According to weather reports there is no hope that the water levels of the above-mentioned rivers will fall within the next few days, on the contrary, it is still raining with great force.
It has been reported that the Cahora Bassa dam in Tete on the Zambezi-river has started to let out more water, this will cause floods along the Zambezi in the following days. MS-Mozambique is in frequent contact with the Embassy and other organisations in the country. This is partly done in order to follow the situation, but also in order to plan how we can help clearing up and rebuilding afterwards.
Now and in the near future, the consequences that affect the MS-Mozambique program is that the national north-south main road has been destroyed in several places. Big sections of the road have been washed away, small and large bridges have disappeared. There is no doubt that it will take months before the EN1 road has been rebuild and will be useful again. Until then, it is only possible to fly or drive from South Africa and Zimbabwe, if you want to go from the southern parts of Mozambique - to the center or to the North.
In other words the situation described is somewhat unreal, big parts of the country and the population, including us, work and live as if nothing has happened, while there are people living 10-100-200-600 miles away for whom everything has been destroyed.
In these areas the bodies of humans and cattle float down the river. In some places 80 metres of shore have turned into a 14-15 miles wide frothing sea. The first harvest from the fertile fields along the rivers has been totally destroyed; this will cause hunger and suffering in the coming months.
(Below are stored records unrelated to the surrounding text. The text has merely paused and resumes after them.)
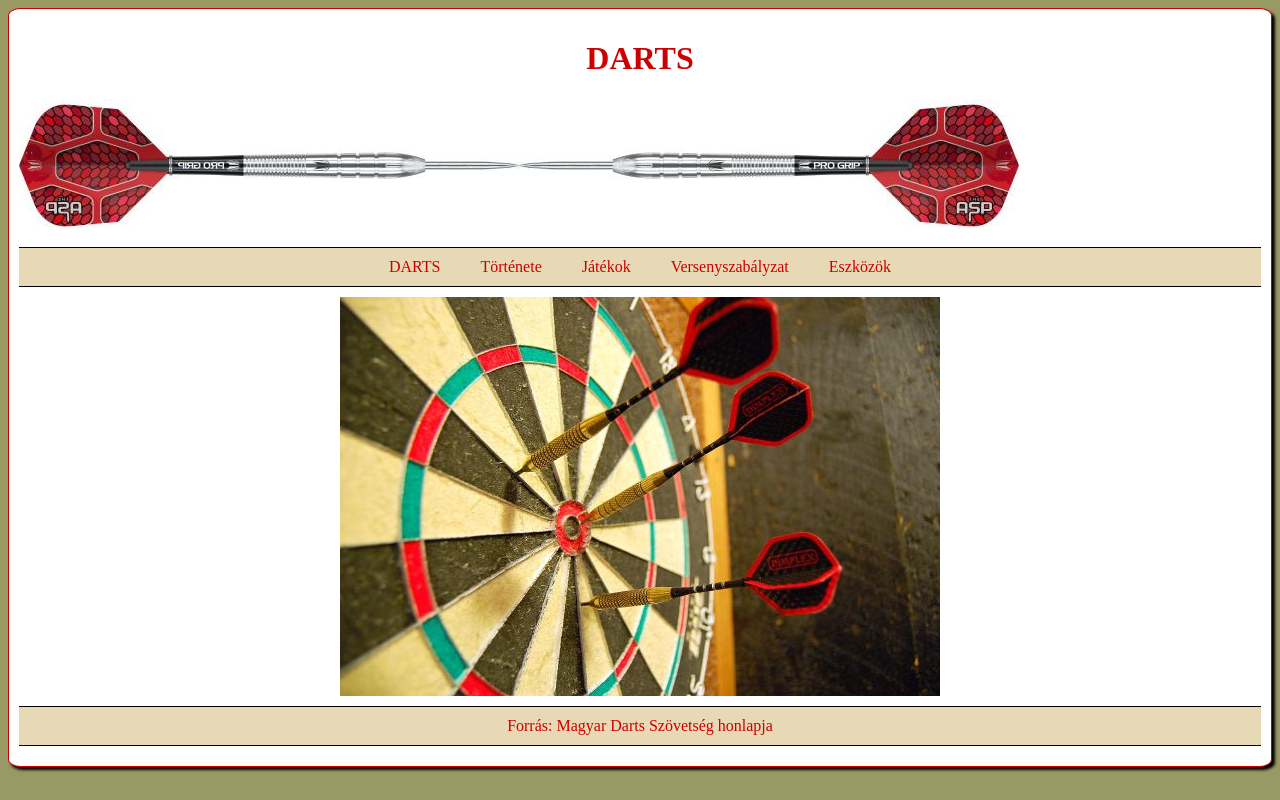
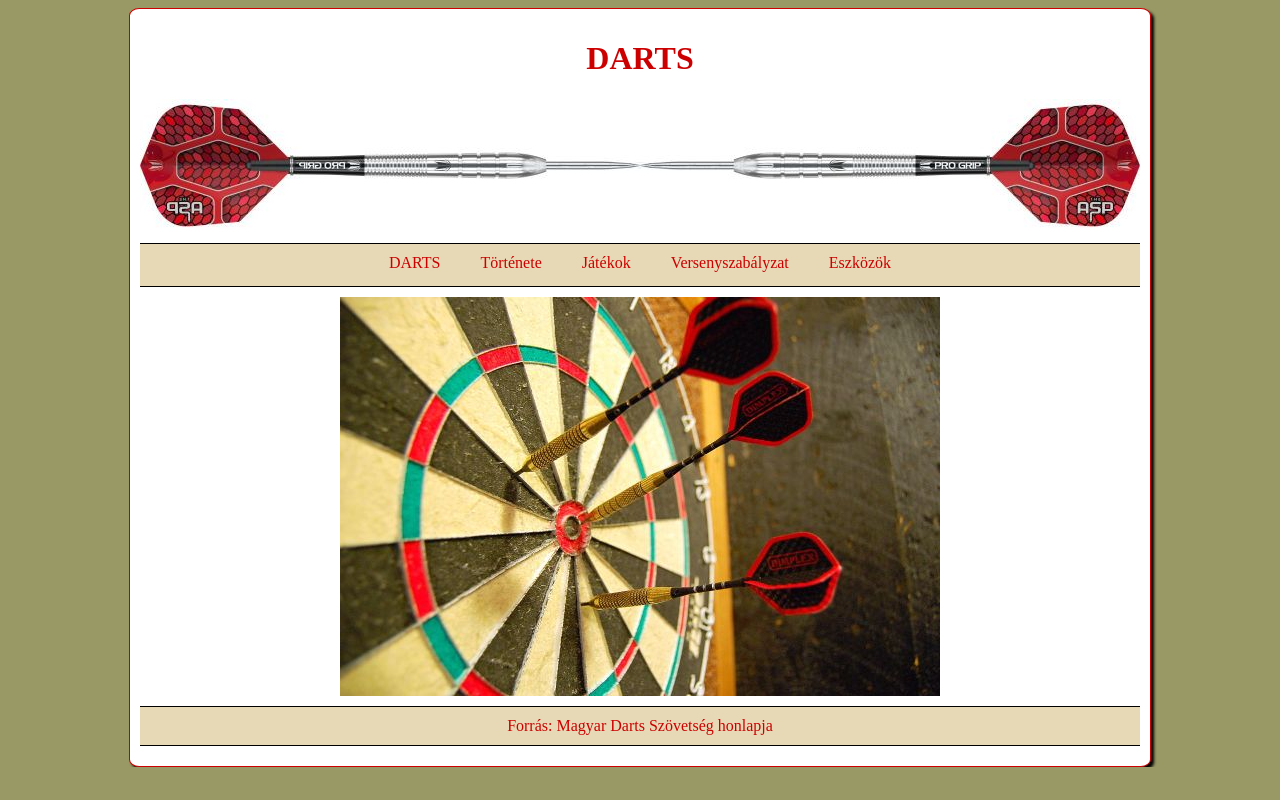
Before and after one commit to trepaka07/darts, a plain HTML site: page index.html in a window 1280 px wide. Drawn offline with Linux system fonts and the light colour scheme.

Commit message:
solve img sizing

```diff
--- a/css/darts.css
+++ b/css/darts.css
@@ -1,5 +1,6 @@
 * {
     box-sizing: border-box;
+    overflow: auto;
 }
 
 body {
@@ -13,6 +14,8 @@ body {
     border-radius: 1%;
     border: 1px #CC0000 solid;
     box-shadow: 3px 3px 3px black;
+    max-width: fit-content;
+    margin: auto;
 }
 
 header h1 {
@@ -25,7 +28,7 @@ img {
 }
 
 header div {
-    display: block;
+    display: flex;
     justify-content: center;
 }
 
@@ -59,6 +62,10 @@ header div {
         margin-top: 10px;
         margin-bottom: 10px;
     }
+
+    header img {
+        max-width: 50%;
+    }
 }
 
 a {
```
In addition to this the huge amounts of still-standing brackish water will make malaria spread fast and the first official reports of cholera in Maputo have already come.